The first chapter defines Lodge’s point of departure in the 1960s as that of a “conservative liberal,” thus, in his politics, a descendant of Trollope. In his realist aesthetic, as he himself declared in 1969, “[t]he aesthetics of compromise go naturally with the ideology of compromise, and it is no secret that both are under pressure at the present time.” As both a scholar of literary theory and chronicler (in his campus novels) of its impact, Lodge’s choice to uphold “liberal humanism” in his own work is a fully self-conscious one. Despite having learned a great deal from theorists such as Mikhail Bakhtin, and despite his recognition that his own writing is inevitably highly intertextual, the experience of writing fiction, he says, prevents him from being persuaded by ideas associated with the Barthesian death of the author.

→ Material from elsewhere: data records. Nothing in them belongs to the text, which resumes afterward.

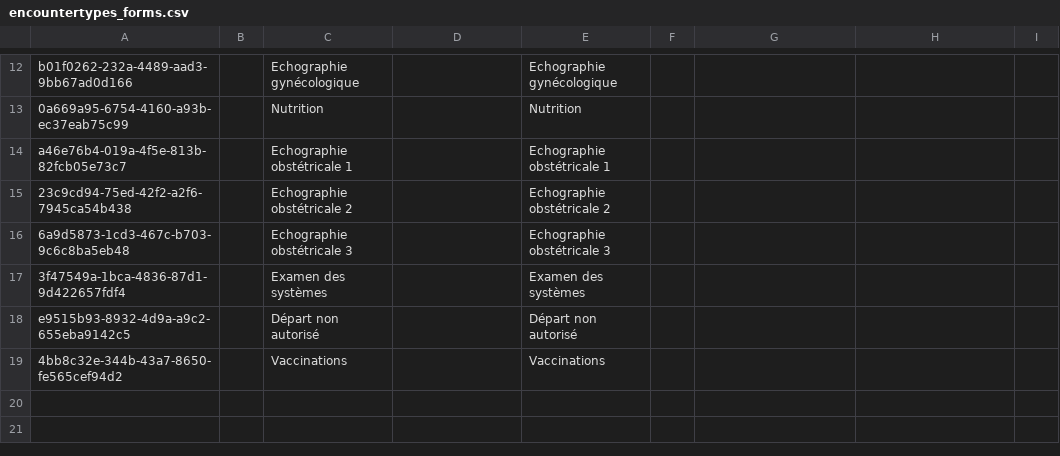
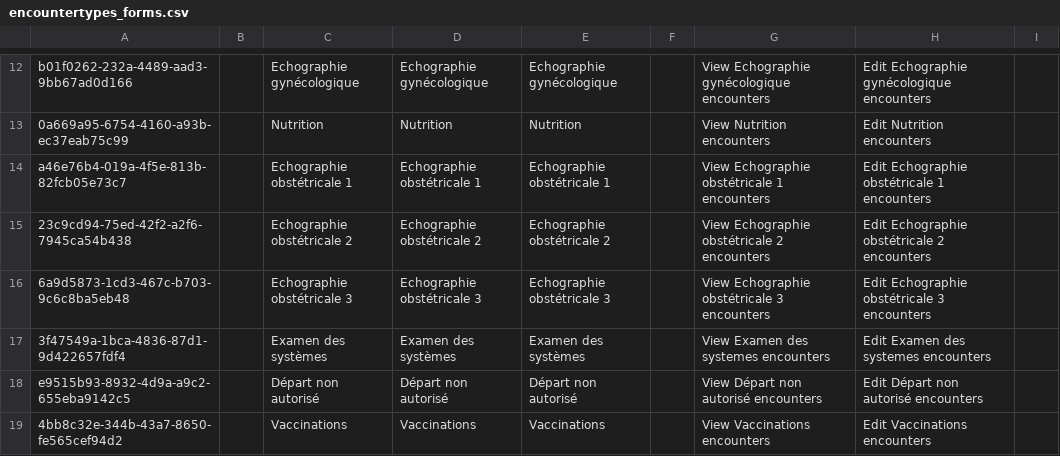
Before and after one commit to mekomsolutions/ozone-haiti, a CSV file: configs/openmrs/initializer_config/encountertypes/encountertypes_forms.csv, drawn as a sheet; only a part is shown, gaps mark what is left out; the diff covers the shown part only; the diff names each change by its address in the sheet, - before the commit and + after, or states it on an @@ line.

```diff
--- a/configs/openmrs/initializer_config/encountertypes/encountertypes_forms.csv
+++ b/configs/openmrs/initializer_config/encountertypes/encountertypes_forms.csv
-D12: (empty)
+D12: Echographie gynécologique
-G12: (empty)
+G12: View Echographie gynécologique encounters
-H12: (empty)
+H12: Edit Echographie gynécologique encounters
-D13: (empty)
+D13: Nutrition
-G13: (empty)
+G13: View Nutrition encounters
-H13: (empty)
+H13: Edit Nutrition encounters
-D14: (empty)
+D14: Echographie obstétricale 1
-G14: (empty)
+G14: View Echographie obstétricale 1 encounters
-H14: (empty)
+H14: Edit Echographie obstétricale 1 encounters
-D15: (empty)
+D15: Echographie obstétricale 2
-G15: (empty)
+G15: View Echographie obstétricale 2 encounters
-H15: (empty)
+H15: Edit Echographie obstétricale 2 encounters
-D16: (empty)
+D16: Echographie obstétricale 3
-G16: (empty)
+G16: View Echographie obstétricale 3 encounters
-H16: (empty)
+H16: Edit Echographie obstétricale 3 encounters
-D17: (empty)
+D17: Examen des systèmes
-G17: (empty)
+G17: View Examen des systemes encounters
-H17: (empty)
+H17: Edit Examen des systemes encounters
-D18: (empty)
+D18: Départ non autorisé
-G18: (empty)
+G18: View Départ non autorisé encounters
-H18: (empty)
+H18: Edit Départ non autorisé encounters
-D19: (empty)
+D19: Vaccinations
-G19: (empty)
+G19: View Vaccinations encounters
-H19: (empty)
+H19: Edit Vaccinations encounters
```
Also changed, not shown: 30 edited cells elsewhere in this file, configs/openmrs/initializer_config/privileges/privileges..csv.
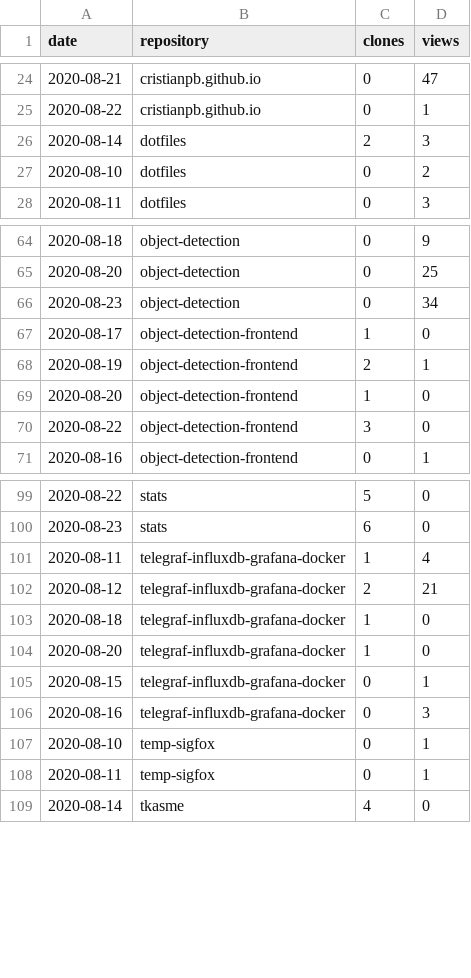
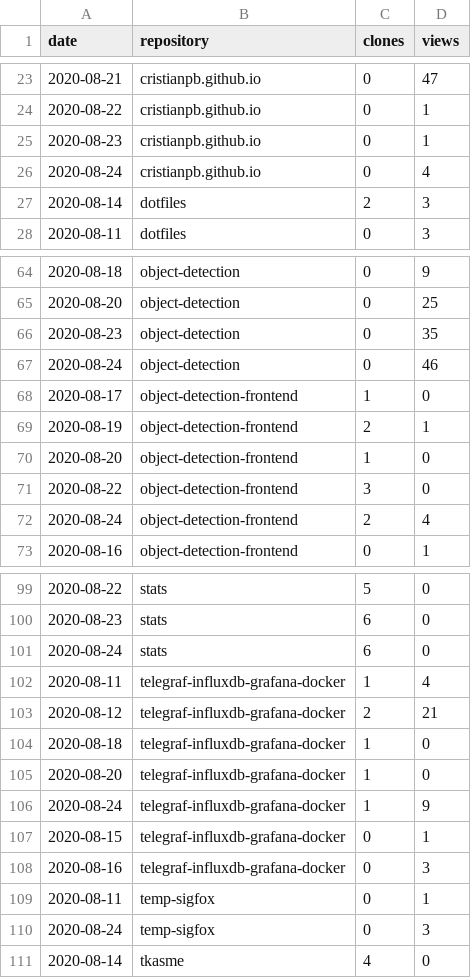
Before and after one commit to cristianpb/stats, a CSV file: github-visits.csv, drawn as a sheet; only a part is shown, gaps mark what is left out; the diff covers the shown part only.

```diff
--- a/github-visits.csv
+++ b/github-visits.csv
@@ -25,4 +24,5 @@ date,repository,clones,views
 2020-08-22,cristianpb.github.io,0,1
+2020-08-23,cristianpb.github.io,0,1
+2020-08-24,cristianpb.github.io,0,4
 2020-08-14,dotfiles,2,3
-2020-08-10,dotfiles,0,2
 2020-08-11,dotfiles,0,3
@@ -65,3 +65,4 @@ date,repository,clones,views
 2020-08-20,object-detection,0,25
-2020-08-23,object-detection,0,34
+2020-08-23,object-detection,0,35
+2020-08-24,object-detection,0,46
 2020-08-17,object-detection-frontend,1,0
@@ -70,2 +71,3 @@ date,repository,clones,views
 2020-08-22,object-detection-frontend,3,0
+2020-08-24,object-detection-frontend,2,4
 2020-08-16,object-detection-frontend,0,1
@@ -100,2 +100,3 @@ date,repository,clones,views
 2020-08-23,stats,6,0
+2020-08-24,stats,6,0
 2020-08-11,telegraf-influxdb-grafana-docker,1,4
@@ -104,6 +105,7 @@ date,repository,clones,views
 2020-08-20,telegraf-influxdb-grafana-docker,1,0
+2020-08-24,telegraf-influxdb-grafana-docker,1,9
 2020-08-15,telegraf-influxdb-grafana-docker,0,1
 2020-08-16,telegraf-influxdb-grafana-docker,0,3
-2020-08-10,temp-sigfox,0,1
 2020-08-11,temp-sigfox,0,1
+2020-08-24,temp-sigfox,0,3
 2020-08-14,tkasme,4,0
```
Also changed, not shown: 3 added rows and 6 removed rows elsewhere in this file, github-repositories.csv.
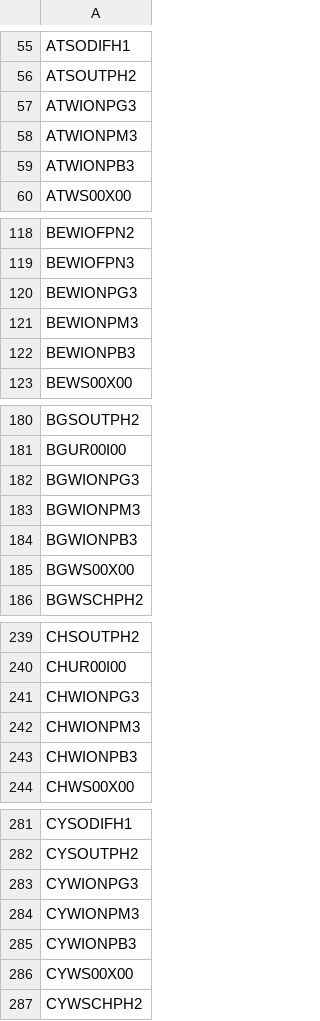
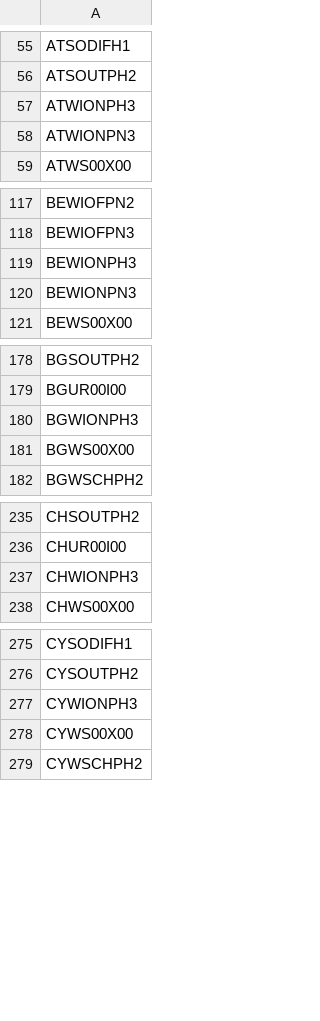
Before and after one commit to ZhenyeWang/OSeMBE, a CSV file: input_data/data/TECHNOLOGY.csv, drawn as a sheet; only a part is shown, gaps mark what is left out; the diff covers the shown part only.

```diff
--- a/input_data/data/TECHNOLOGY.csv
+++ b/input_data/data/TECHNOLOGY.csv
@@ -56,5 +56,4 @@ ATSODIFH1
 ATSOUTPH2
-ATWIONPG3
-ATWIONPM3
-ATWIONPB3
+ATWIONPH3
+ATWIONPN3
 ATWS00X00
@@ -119,5 +118,4 @@ BEWIOFPN2
 BEWIOFPN3
-BEWIONPG3
-BEWIONPM3
-BEWIONPB3
+BEWIONPH3
+BEWIONPN3
 BEWS00X00
@@ -181,5 +179,3 @@ BGSOUTPH2
 BGUR00I00
-BGWIONPG3
-BGWIONPM3
-BGWIONPB3
+BGWIONPH3
 BGWS00X00
@@ -240,5 +236,3 @@ CHSOUTPH2
 CHUR00I00
-CHWIONPG3
-CHWIONPM3
-CHWIONPB3
+CHWIONPH3
 CHWS00X00
@@ -282,5 +276,3 @@ CYSODIFH1
 CYSOUTPH2
-CYWIONPG3
-CYWIONPM3
-CYWIONPB3
+CYWIONPH3
 CYWS00X00
```
Also changed, not shown: 37 removed rows and 38 edited cells elsewhere in this file, input_data/data/CapacityToActivityUnit.csv, input_data/data/OperationalLife.csv, 9 other files.
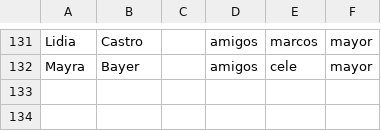
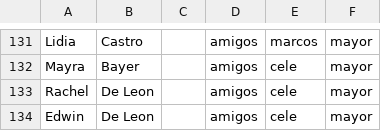
Before and after one commit to marcosdh1987/test_lc_demo_001, a CSV file: datos.csv, drawn as a sheet; only a part is shown, gaps mark what is left out.

Commit message:
Update datos.csv

```diff
--- a/datos.csv
+++ b/datos.csv
@@ -132 +132,3 @@ Lidia,Castro,,amigos,marcos,mayor
 Mayra,Bayer,,amigos,cele,mayor
+Rachel,De Leon,,amigos,cele,mayor
+Edwin,De Leon,,amigos,cele,mayor
```
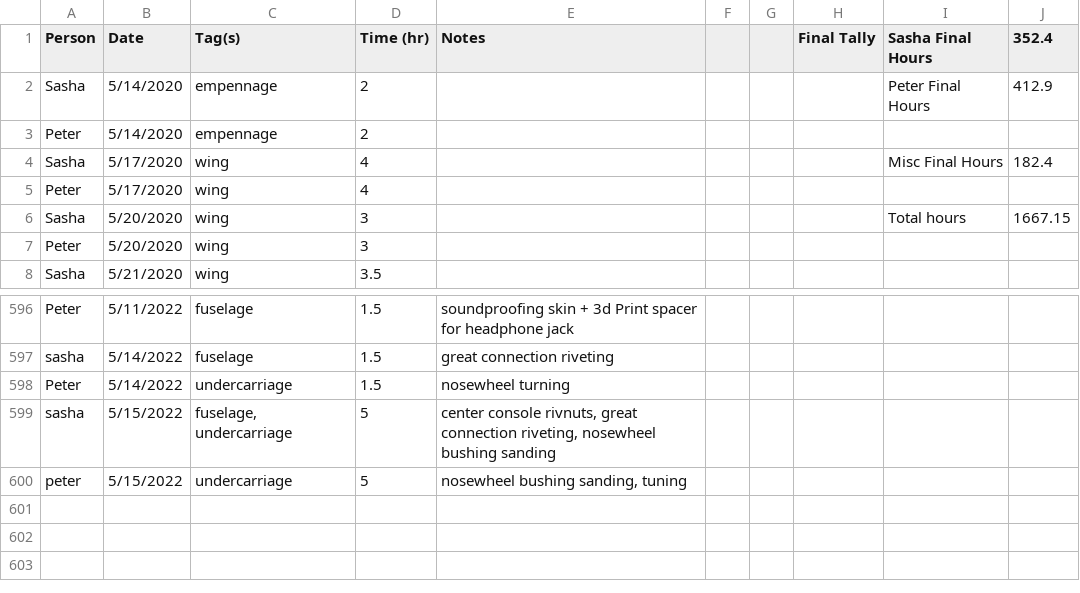
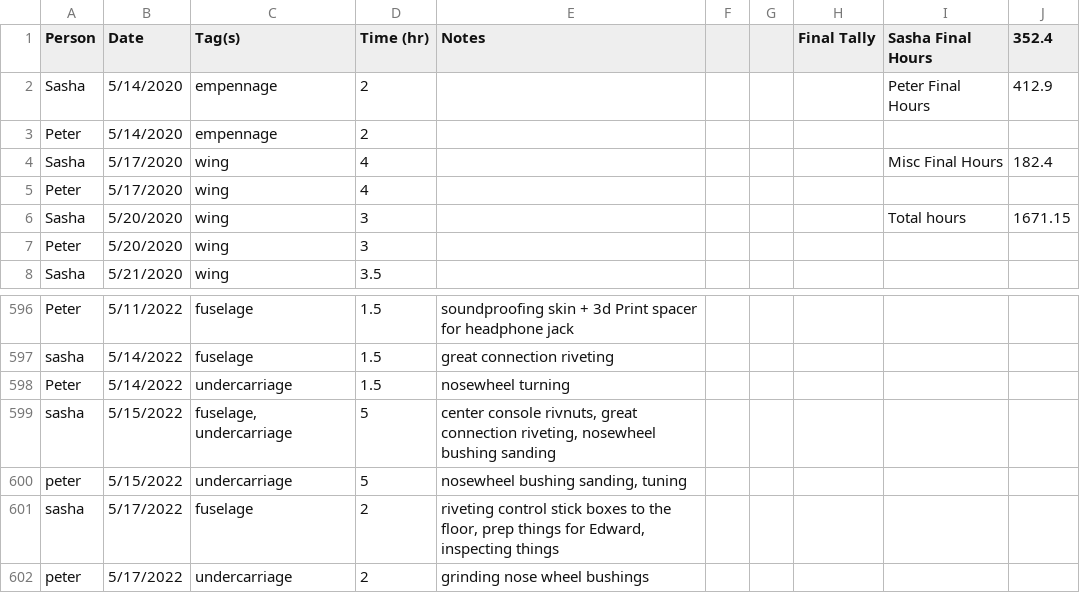
Before and after one commit to pzhokhov/pzhokhov.github.io, a CSV file: data/hours.csv, drawn as a sheet; only a part is shown, gaps mark what is left out.

```diff
--- a/data/hours.csv
+++ b/data/hours.csv
@@ -5,3 +5,3 @@ Sasha,5/17/2020,wing,4,,,,,Misc Final Hours,182.4
 Peter,5/17/2020,wing,4,,,,,,
-Sasha,5/20/2020,wing,3,,,,,Total hours,1667.15
+Sasha,5/20/2020,wing,3,,,,,Total hours,1671.15
 Peter,5/20/2020,wing,3,,,,,,
@@ -601 +601,3 @@ sasha,5/15/2022,"fuselage, undercarriage",5,"center console rivnuts, great conne
 peter,5/15/2022,undercarriage,5,"nosewheel bushing sanding, tuning",,,,,
+sasha,5/17/2022,fuselage,2,"riveting control stick boxes to the floor, prep things for Edward, inspecting things",,,,,
+peter,5/17/2022,undercarriage,2,grinding nose wheel bushings,,,,,
```
Also changed, not shown: 1 other file.
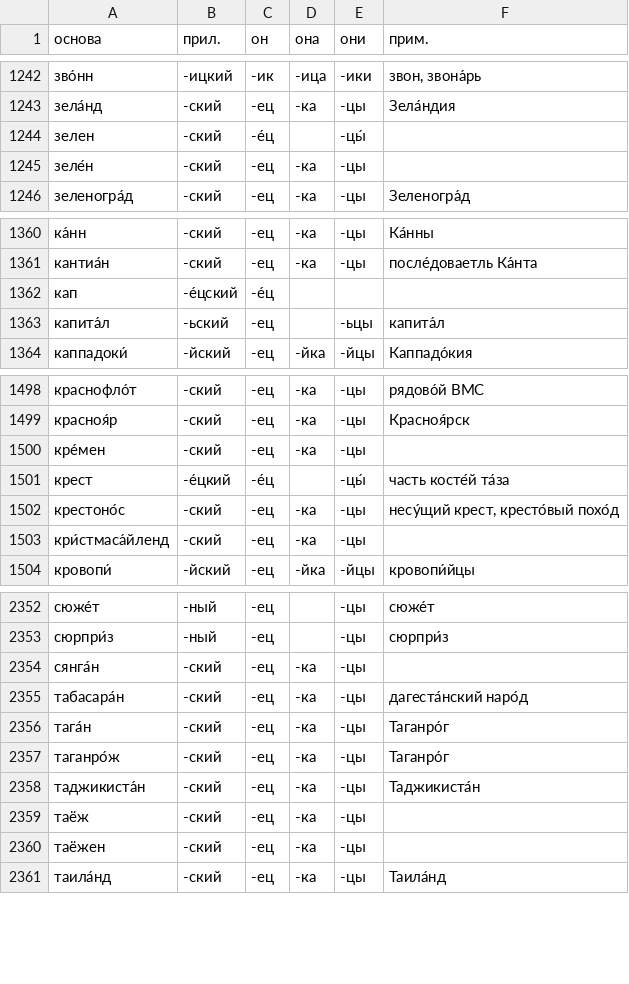
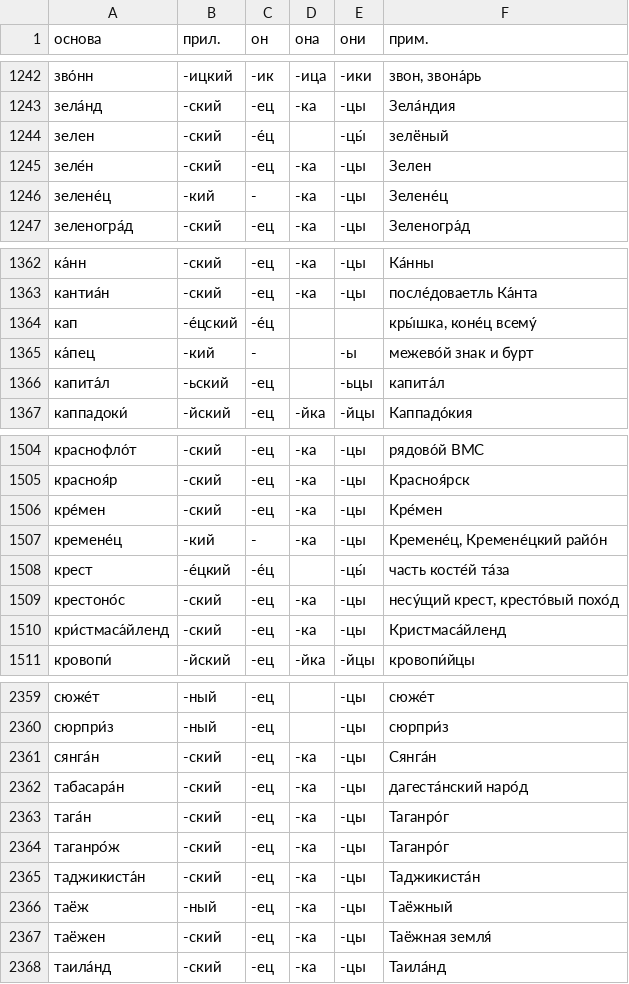
Before and after one commit to bzaar/demonyms, a TSV file: -jets.tsv, drawn as a sheet; only a part is shown, gaps mark what is left out; the diff covers the shown part only.

```diff
--- a/-jets.tsv
+++ b/-jets.tsv
@@ -1243,4 +1243,5 @@
 зела́нд	-ский	-ец	-ка	-цы	Зела́ндия
-зелен	-ский	-е́ц		-цы́	
-зеле́н	-ский	-ец	-ка	-цы	
+зелен	-ский	-е́ц		-цы́	зелёный
+зеле́н	-ский	-ец	-ка	-цы	Зелен
+зелене́ц	-кий	-	-ка	-цы	Зелене́ц
 зеленогра́д	-ский	-ец	-ка	-цы	Зеленогра́д
@@ -1361,3 +1363,4 @@
 кантиа́н	-ский	-ец	-ка	-цы	после́доваетль Ка́нта
-кап	-е́цский	-е́ц			
+кап	-е́цский	-е́ц			кры́шка, коне́ц всему́
+ка́пец	-кий	-		-ы	межево́й знак и бурт
 капита́л	-ьский	-ец		-ьцы	капита́л
@@ -1499,6 +1505,7 @@
 красноя́р	-ский	-ец	-ка	-цы	Красноя́рск
-кре́мен	-ский	-ец	-ка	-цы	
+кре́мен	-ский	-ец	-ка	-цы	Кре́мен
+кремене́ц	-кий	-	-ка	-цы	Кремене́ц, Кремене́цкий райо́н
 крест	-е́цкий	-е́ц		-цы́	часть косте́й та́за
 крестоно́с	-ский	-ец	-ка	-цы	несу́щий крест, кресто́вый похо́д
-кри́стмаса́йленд	-ский	-ец	-ка	-цы	
+кри́стмаса́йленд	-ский	-ец	-ка	-цы	Кристмаса́йленд
 кровопи́	-йский	-ец	-йка	-йцы	кровопи́йцы
@@ -2353,3 +2360,3 @@
 сюрпри́з	-ный	-ец		-цы	сюрпри́з
-сянга́н	-ский	-ец	-ка	-цы	
+сянга́н	-ский	-ец	-ка	-цы	Сянга́н
 табасара́н	-ский	-ец	-ка	-цы	дагеста́нский наро́д
@@ -2358,4 +2365,4 @@
 таджикиста́н	-ский	-ец	-ка	-цы	Таджикиста́н
-таёж	-ский	-ец	-ка	-цы	
-таёжен	-ский	-ец	-ка	-цы	
+таёж	-ный	-ец	-ка	-цы	Таёжный
+таёжен	-ский	-ец	-ка	-цы	Таёжная земля́
 таила́нд	-ский	-ец	-ка	-цы	Таила́нд
```
Also changed, not shown: 4 added rows and 28 edited cells elsewhere in this file.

The second chapter explores Greene’s influence on Lodge, which is demonstrably pervasive. However, some of the arguments here work by paralleling Lodge’s practice with that of Greene. These take the following form: “Like Greene, Lodge has provided, over the years, a fragmentary account of his own life …” To employ such parallels as the basis for the claim that Lodge is likely to enjoy influence and prestige parallel to that of Greene seems hardly persuasive. The ensuing three chapters pursue the influence of Joyce, of 1950s England, and of Henry James within Lodge’s works. Perkin’s analysis here is thorough and illuminating, tracing specific details in the fiction that speak of Lodge’s “one-quarter Irishness” and of the specific Jansenist traditions that shaped English and Irish Catholicism. In discussing the inescapable influence of Kingsley Amis in the 1950s, Perkins shares Lodge’s own appreciation of Amis as an author far more complex, contemporary, and even Beckettian than is commonly understood. The sense of underappreciated depths of subtlety extends by implication to Lodge’s own comic novels.
The most convincing picture of Lodge remains that of “A Novelist Still at the Crossroads,” as Perkin’s closing chapter is titled. As a Catholic writer who shares much (as Perkins shows) with the strident anti-Catholic H.G. Wells, as an admirer of James Joyce whose own fictional technique follows more closely in the traces of Amis, and as a long-time academic [End Page 446] whose own critical idiom shuns “high theory” as far as possible (while undertaking to explicate it for general audiences), Lodge has not pursued radical views or fictional techniques. This has not prevented him from crafting, as Perkin argues, a body of work that can be described as “humane,” “generous,” and “rewarding.”